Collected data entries
######
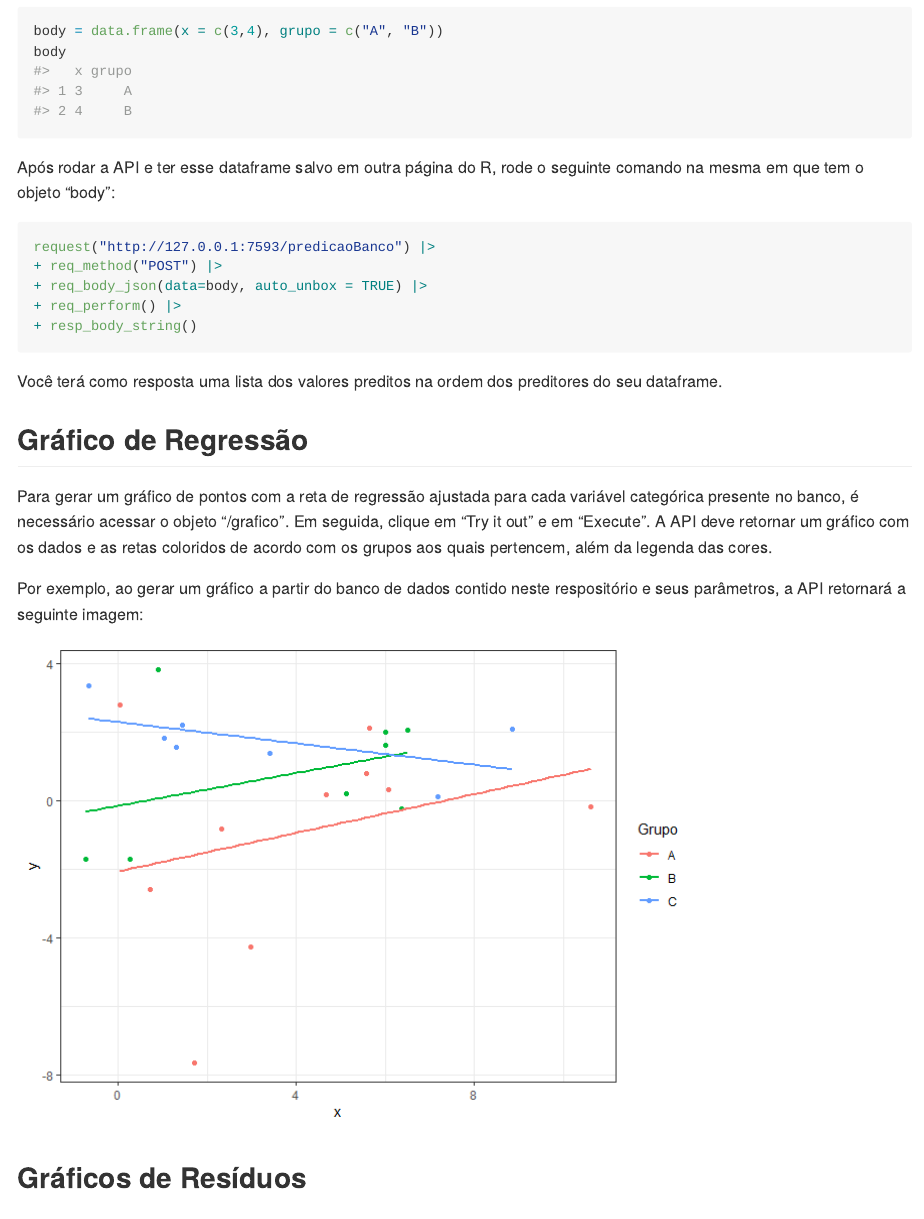
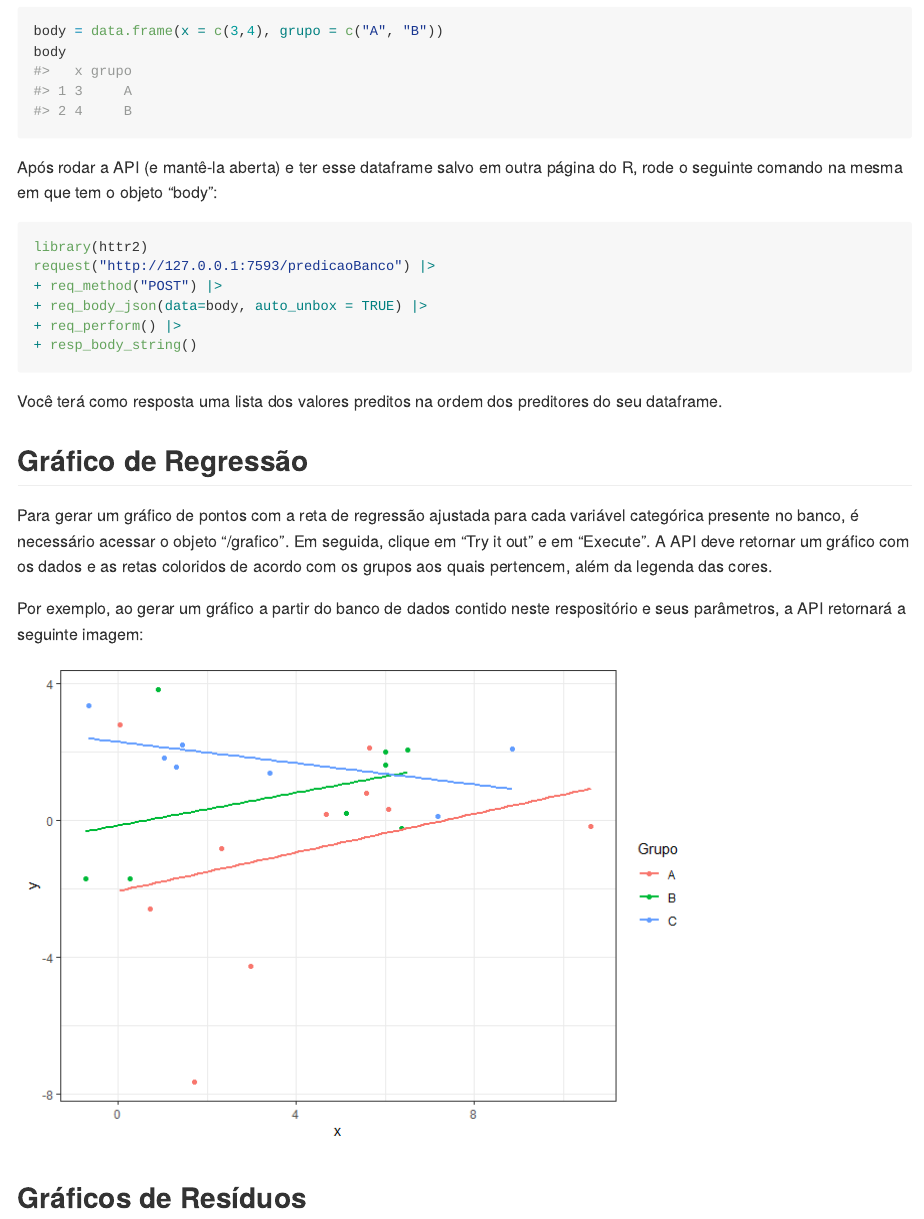
Before and after one commit to Julia256773/ME918-T3, an R Markdown document (README.Rmd): the page in a window 1100 px wide, from 1350 px down. The pictures show the output file README.md that the author committed with the source, drawn offline in the style of GitHub.

Commit message:
Ajustes no readme

````diff
--- a/README.Rmd
+++ b/README.Rmd
@@ -78,8 +78,9 @@ body = data.frame(x = c(3,4), grupo = c("A", "B"))
 body
 ```
 
-Após rodar a API e ter esse dataframe salvo em outra página do R, rode o seguinte comando na mesma em que tem o objeto "body":
+Após rodar a API (e mantê-la aberta) e ter esse dataframe salvo em outra página do R, rode o seguinte comando na mesma em que tem o objeto "body":
 ```{r, eval = FALSE}
+library(httr2)
 request("http://127.0.0.1:7593/predicaoBanco") |>
 + req_method("POST") |>
 + req_body_json(data=body, auto_unbox = TRUE) |>
````
Also changed, not shown: README.md.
######
— REQUIRED WORK —
Omit the pictures; set down each record exactly.

— SOLUTION TO THIS PROBLEM —
Before and after one commit to Julia256773/ME918-T3, an R Markdown document (README.Rmd): the page in a window 1100 px wide, from 1350 px down. The pictures show the output file README.md that the author committed with the source, drawn offline in the style of GitHub.

Commit message:
Ajustes no readme

````diff
--- a/README.Rmd
+++ b/README.Rmd
@@ -78,8 +78,9 @@ body = data.frame(x = c(3,4), grupo = c("A", "B"))
 body
 ```
 
-Após rodar a API e ter esse dataframe salvo em outra página do R, rode o seguinte comando na mesma em que tem o objeto "body":
+Após rodar a API (e mantê-la aberta) e ter esse dataframe salvo em outra página do R, rode o seguinte comando na mesma em que tem o objeto "body":
 ```{r, eval = FALSE}
+library(httr2)
 request("http://127.0.0.1:7593/predicaoBanco") |>
 + req_method("POST") |>
 + req_body_json(data=body, auto_unbox = TRUE) |>
````
Also changed, not shown: README.md.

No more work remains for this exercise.